Cox Communications, which serves the Palos Verdes Peninsula and parts of Orange County, said Charter's move doesn't change its position.
"We're open to carrying the channel at reasonable and flexible terms that don't overburden our customer base," a Cox spokesman said.
Rutledge did not rule out the prospect that Charter's decision could prompt other providers to reconsider their resistance.
"Could it cause the rest of the players in Los Angeles to take the channel? I don't know that for sure, but at minimum, that would be a great outcome," Rutledge said.

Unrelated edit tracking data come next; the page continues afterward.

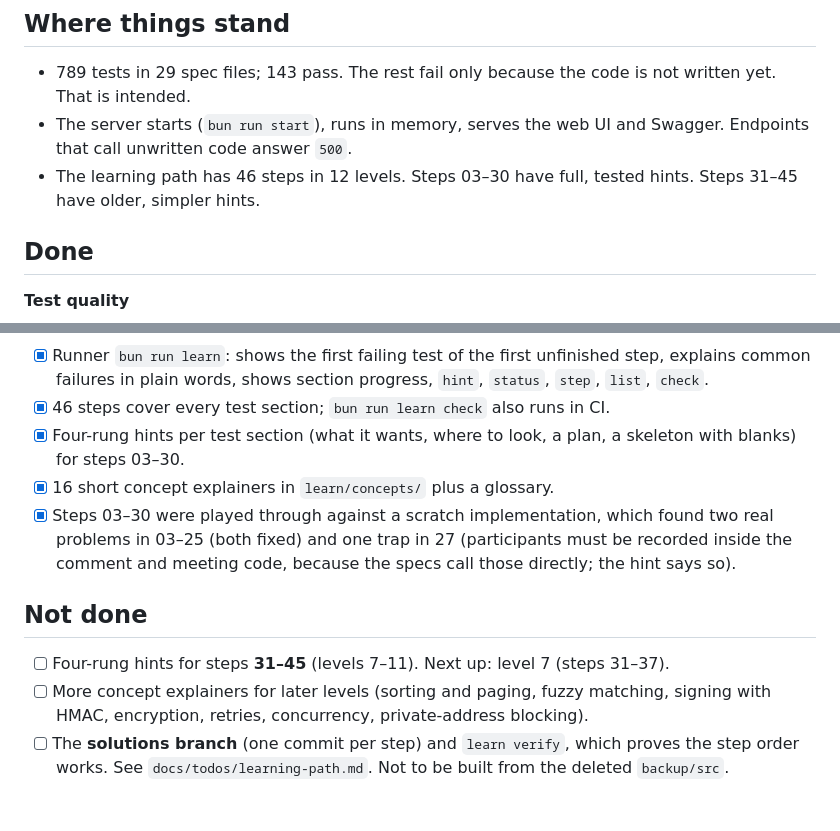
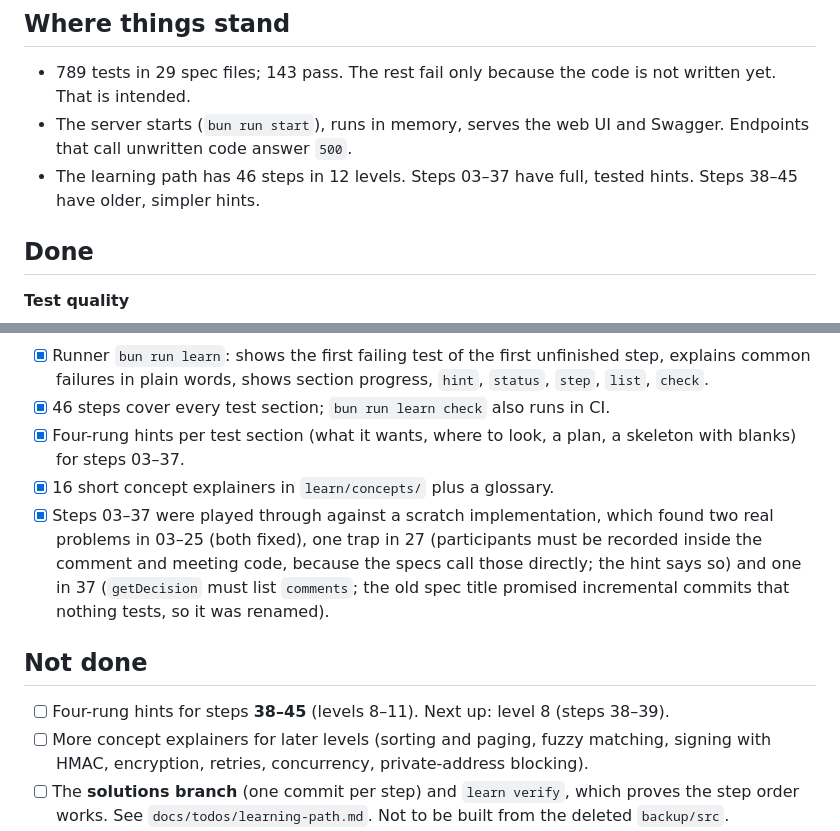
Before and after one commit to Burning-Panda/project-decision, a Markdown page: docs/SUMMARY.md, 2 parts joined by grey strips. GitHub-like rendering; blank space fills up the shorter version.

```diff
--- a/docs/SUMMARY.md
+++ b/docs/SUMMARY.md
@@ -12,7 +12,7 @@ It is also a **teaching repo**: most of the code is deliberately missing (stubs
 
 - 789 tests in 29 spec files; 143 pass. The rest fail only because the code is not written yet. That is intended.
 - The server starts (`bun run start`), runs in memory, serves the web UI and Swagger. Endpoints that call unwritten code answer `500`.
-- The learning path has 46 steps in 12 levels. Steps 03–30 have full, tested hints. Steps 31–45 have older, simpler hints.
+- The learning path has 46 steps in 12 levels. Steps 03–37 have full, tested hints. Steps 38–45 have older, simpler hints.
 
 ## Done
 
@@ -40,13 +40,13 @@ It is also a **teaching repo**: most of the code is deliberately missing (stubs
 **Learning path**
 - [x] Runner `bun run learn`: shows the first failing test of the first unfinished step, explains common failures in plain words, shows section progress, `hint`, `status`, `step`, `list`, `check`.
 - [x] 46 steps cover every test section; `bun run learn check` also runs in CI.
-- [x] Four-rung hints per test section (what it wants, where to look, a plan, a skeleton with blanks) for steps 03–30.
+- [x] Four-rung hints per test section (what it wants, where to look, a plan, a skeleton with blanks) for steps 03–37.
 - [x] 16 short concept explainers in `learn/concepts/` plus a glossary.
-- [x] Steps 03–30 were played through against a scratch implementation, which found two real problems in 03–25 (both fixed) and one trap in 27 (participants must be recorded inside the comment and meeting code, because the specs call those directly; the hint says so).
+- [x] Steps 03–37 were played through against a scratch implementation, which found two real problems in 03–25 (both fixed), one trap in 27 (participants must be recorded inside the comment and meeting code, because the specs call those directly; the hint says so) and one in 37 (`getDecision` must list `comments`; the old spec title promised incremental commits that nothing tests, so it was renamed).
 
 ## Not done
 
-- [ ] Four-rung hints for steps **31–45** (levels 7–11). Next up: level 7 (steps 31–37).
+- [ ] Four-rung hints for steps **38–45** (levels 8–11). Next up: level 8 (steps 38–39).
 - [ ] More concept explainers for later levels (sorting and paging, fuzzy matching, signing with HMAC, encryption, retries, concurrency, private-address blocking).
 - [ ] The **solutions branch** (one commit per step) and `learn verify`, which proves the step order works. See `docs/todos/learning-path.md`. Not to be built from the deleted `backup/src`.
 - [ ] A test run with real beginners (the best way to find missing hints).
```
Also changed, not shown: docs/HANDOFF.md (+5 -4 lines).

For now, expect Dodgers games to be back just in time for summer in Charter's service area, which includes Glendale, Burbank, Malibu, Long Beach, West Covina, Riverside and parts of the San Gabriel Valley.
"Christmas is coming early," said a jubilant Jackie Manjarrez, 23, of Whittier, who describes herself as a lifelong Dodgers fan. "There's going to [be] Dodger parties at my house all the time now."
For the last year, the only way for Manjarrez to watch games was to pack up the family for a trip to Dodger Stadium. Her attempts to watch games online were futile, and radio has its limits, she said. Manjarrez's family switched to Charter from DirecTV about five months ago, and until now, they were unsure whether they had made the right call.
"I'm just excited to be able to watch from home," Manjarrez said.
Jason Curry of Rancho Cucamonga said he wasn't a Charter customer — but that soon might change.
"We've been waiting for this opportunity," Curry said. "I go where the Dodgers go, and I think most fans will do the same thing."
Curry, 34, said his DirecTV contract ended in January, after he spent the last year tuning in to Dodger games in a "bootleg" style, either online or on the radio.
"I want to be able to sit down and watch the game on the TV," Curry said, adding that he had just gotten off the phone with a Charter representative to inquire about a new subscription package. "I'm a Laker fan and a Dodgers fan … so if I can watch those teams, I'm a happy camper."